Below are records to retype exactly, except for the pictures.

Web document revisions
■ ■ ■ ■ ■ ■ ■

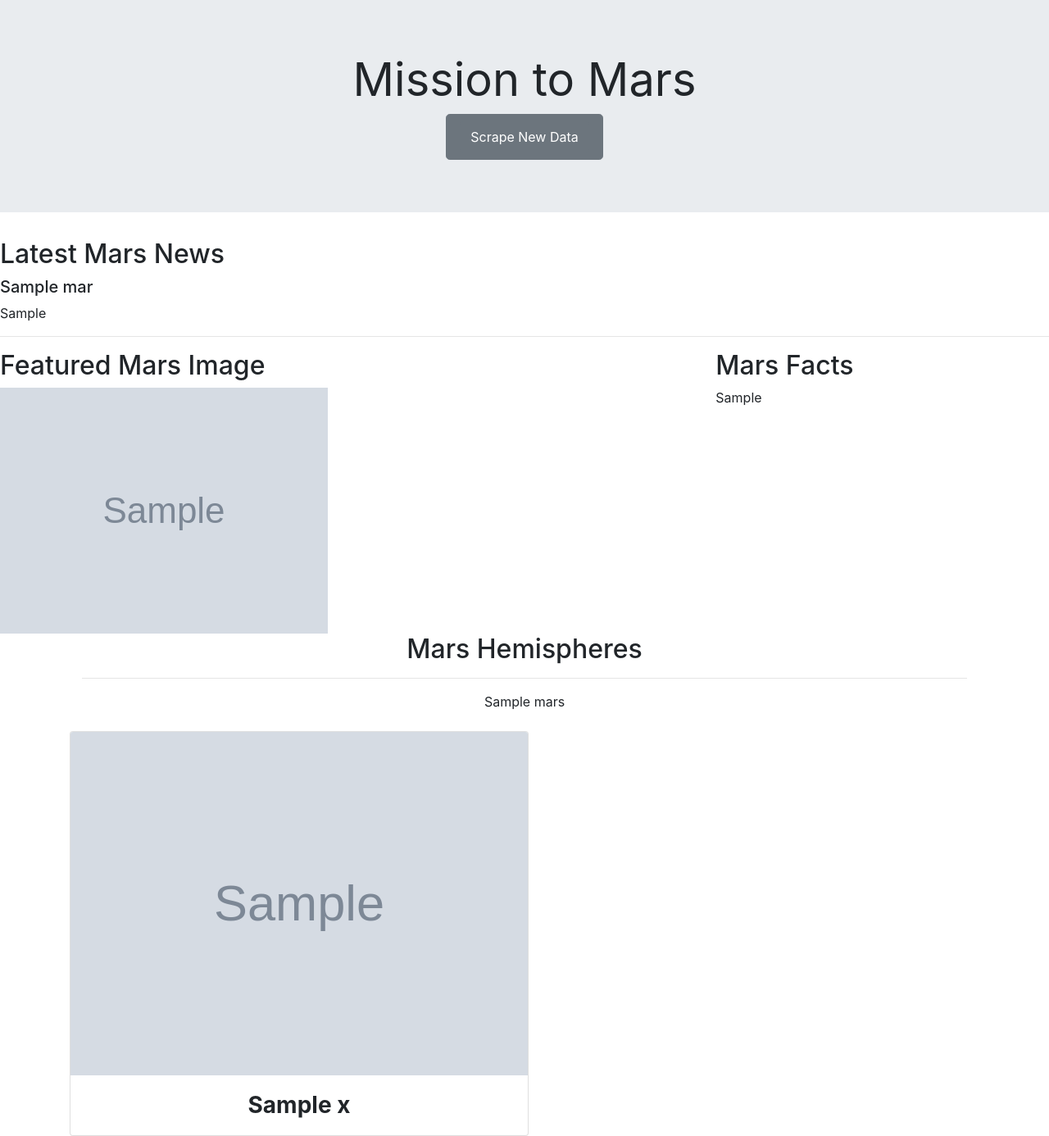
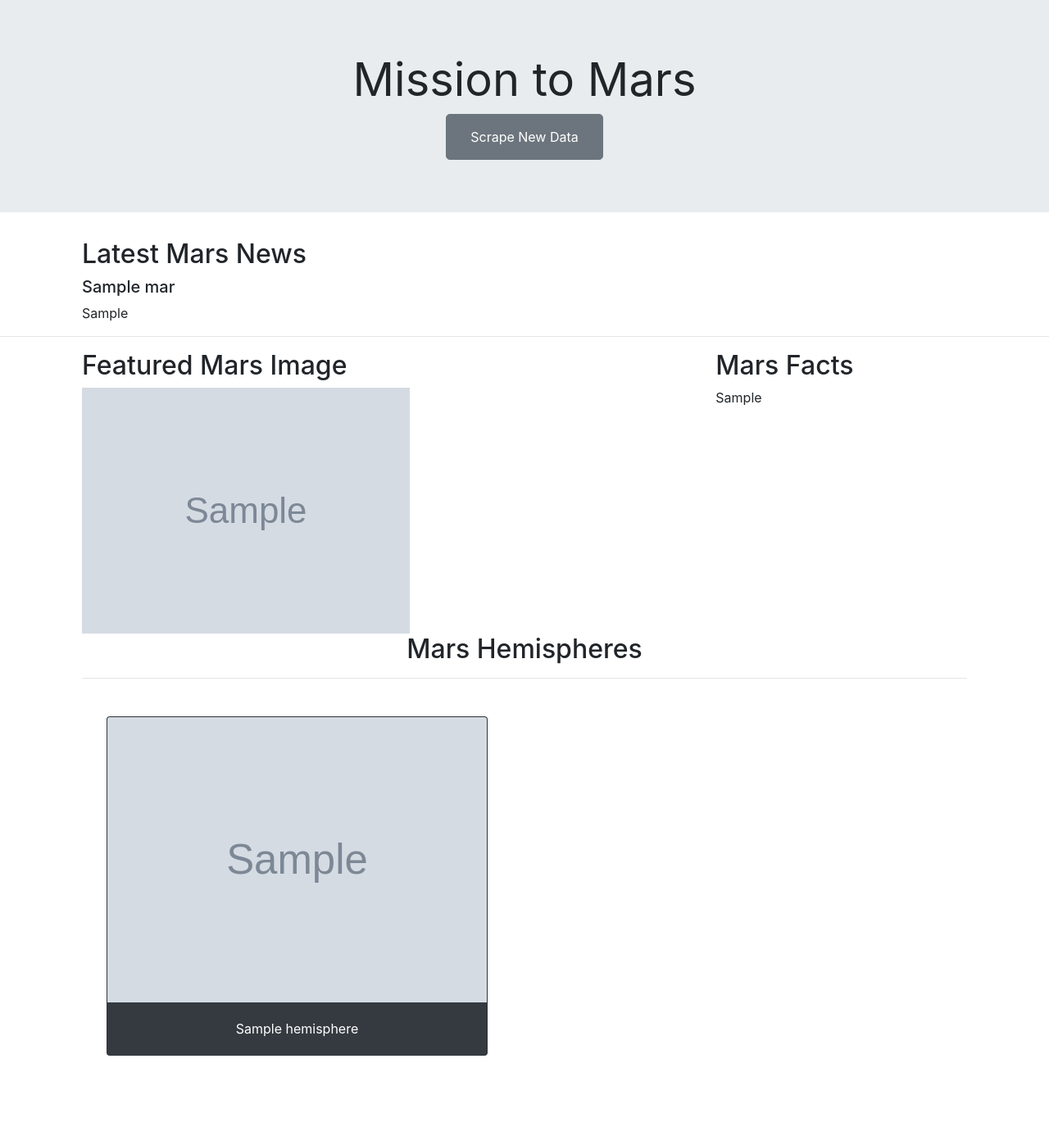
Before and after one commit to eenabow/web-scraping-challenge, a Flask app: template Missions_to_Mars/templates/index.html in a window 1280 px wide. Shown: the whole page at 82% size. After the commit the page ends 1288 px from the top, so only its background shows below. Run offline with Flask 2, Linux system fonts and the light colour scheme; the template is opened without the code that fills it: most values are stand-ins (such as "Sample title", 1, 10 or a date in 2020); grey boxes marked "Sample" are stand-in pictures; some libraries are stand-ins or nearby versions.

Commit message:
Final code

```diff
--- a/Missions_to_Mars/app.py
+++ b/Missions_to_Mars/app.py
@@ -11,7 +11,7 @@ app = Flask(__name__)
 
 #CREATE A FREE MONGO CLUSTER MONGODB
 #  The default port used by MongoDB is 27017
-conn = 'mongodb://localhost:27017'
+conn = 'mongodb://localhost:27017/scraped_mars_info'
 client = pymongo.MongoClient(conn)
 
 #########################################################################################################################
--- a/Missions_to_Mars/templates/index.html
+++ b/Missions_to_Mars/templates/index.html
@@ -30,9 +30,9 @@
         <div class="col-md-12">
             <div class="media">
                 <div class="media-body">
-                    <h2>Latest Mars News</h2>
-                    <h5>{{mars.title}}</h5>
-                    <p>{{mars.news_p}}</p>
+                    <h2 style="padding-left: 100px">Latest Mars News</h2>
+                    <h5 style="padding-left: 100px"> {{mars.title}}</h5>
+                    <p style="padding-left: 100px">{{mars.news_p}}</p>
                     <hr>
                 </div>
             </div>
@@ -42,8 +42,8 @@
     <div class="row" id="mars-photo">
         <div class="col-md-8">
             <div class="media-body">
-                <h2>Featured Mars Image</h2>
-                <img src={{ mars.image }} class="img-responsive" alt="JPL Featured Image">
+                <h2 style="padding-left: 100px">Featured Mars Image</h2>
+                <img style="padding-left: 100px" src={{ mars.image }} class="img-responsive" alt="JPL Featured Image">
             </div>
         </div>
         <!-- Mars Facts table Container-->
@@ -66,25 +66,22 @@
                 </div>
             </div>
         </div>
-
-
-        <!-- Below still needs debugged- appended hemispheres list is not showing in html -->
-        {{mars}}
-         <div class="row" id="mars-hemispheres">
-            {% for item in mars.hemispheres %}
-            <div class='col-md-6 col-xs-12 pt-4'>
-                <div class="card" style="width: 35rem;">
-                    <img class="card-img-top img-fluid" src="{{ x.img_url }}">
-                    <div class="card-body">
-                        <h3 class="card-text"><b> {{ x.title}}</b></h3>
+        <div class="col-md-12">
+            <div class="row" id="mars-hemispheres">
+                {% for hemisphere in mars.hemispheres %}
+                <div class="col-md-6">
+                    <div class="card text-white bg-dark" style="margin: 30px;">
+                        <!-- If Images are False/None/Non-Existent, Then Default to Error Message -->
+                        <img class="card-img-top" src="{{hemisphere.img_url}}" />
+                        <div class="card-body">
+                            <p class="card-text">{{hemisphere.title}}</p>
+                        </div>
                     </div>
                 </div>
                 {% endfor %}
             </div>
+        </div>
     </div>
-    </div>
-
-
 </body>
 
 </html>
```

■ ■ ■ ■ ■ ■ ■

EXERCISE SOLUTION:
Before and after one commit to eenabow/web-scraping-challenge, a Flask app: template Missions_to_Mars/templates/index.html in a window 1280 px wide. Shown: the whole page at 82% size. After the commit the page ends 1288 px from the top, so only its background shows below. Run offline with Flask 2, Linux system fonts and the light colour scheme; the template is opened without the code that fills it: most values are stand-ins (such as "Sample title", 1, 10 or a date in 2020); grey boxes marked "Sample" are stand-in pictures; some libraries are stand-ins or nearby versions.

Commit message:
Final code

```diff
--- a/Missions_to_Mars/app.py
+++ b/Missions_to_Mars/app.py
@@ -11,7 +11,7 @@ app = Flask(__name__)
 
 #CREATE A FREE MONGO CLUSTER MONGODB
 #  The default port used by MongoDB is 27017
-conn = 'mongodb://localhost:27017'
+conn = 'mongodb://localhost:27017/scraped_mars_info'
 client = pymongo.MongoClient(conn)
 
 #########################################################################################################################
--- a/Missions_to_Mars/templates/index.html
+++ b/Missions_to_Mars/templates/index.html
@@ -30,9 +30,9 @@
         <div class="col-md-12">
             <div class="media">
                 <div class="media-body">
-                    <h2>Latest Mars News</h2>
-                    <h5>{{mars.title}}</h5>
-                    <p>{{mars.news_p}}</p>
+                    <h2 style="padding-left: 100px">Latest Mars News</h2>
+                    <h5 style="padding-left: 100px"> {{mars.title}}</h5>
+                    <p style="padding-left: 100px">{{mars.news_p}}</p>
                     <hr>
                 </div>
             </div>
@@ -42,8 +42,8 @@
     <div class="row" id="mars-photo">
         <div class="col-md-8">
             <div class="media-body">
-                <h2>Featured Mars Image</h2>
-                <img src={{ mars.image }} class="img-responsive" alt="JPL Featured Image">
+                <h2 style="padding-left: 100px">Featured Mars Image</h2>
+                <img style="padding-left: 100px" src={{ mars.image }} class="img-responsive" alt="JPL Featured Image">
             </div>
         </div>
         <!-- Mars Facts table Container-->
@@ -66,25 +66,22 @@
                 </div>
             </div>
         </div>
-
-
-        <!-- Below still needs debugged- appended hemispheres list is not showing in html -->
-        {{mars}}
-         <div class="row" id="mars-hemispheres">
-            {% for item in mars.hemispheres %}
-            <div class='col-md-6 col-xs-12 pt-4'>
-                <div class="card" style="width: 35rem;">
-                    <img class="card-img-top img-fluid" src="{{ x.img_url }}">
-                    <div class="card-body">
-                        <h3 class="card-text"><b> {{ x.title}}</b></h3>
+        <div class="col-md-12">
+            <div class="row" id="mars-hemispheres">
+                {% for hemisphere in mars.hemispheres %}
+                <div class="col-md-6">
+                    <div class="card text-white bg-dark" style="margin: 30px;">
+                        <!-- If Images are False/None/Non-Existent, Then Default to Error Message -->
+                        <img class="card-img-top" src="{{hemisphere.img_url}}" />
+                        <div class="card-body">
+                            <p class="card-text">{{hemisphere.title}}</p>
+                        </div>
                     </div>
                 </div>
                 {% endfor %}
             </div>
+        </div>
     </div>
-    </div>
-
-
 </body>
 
 </html>
```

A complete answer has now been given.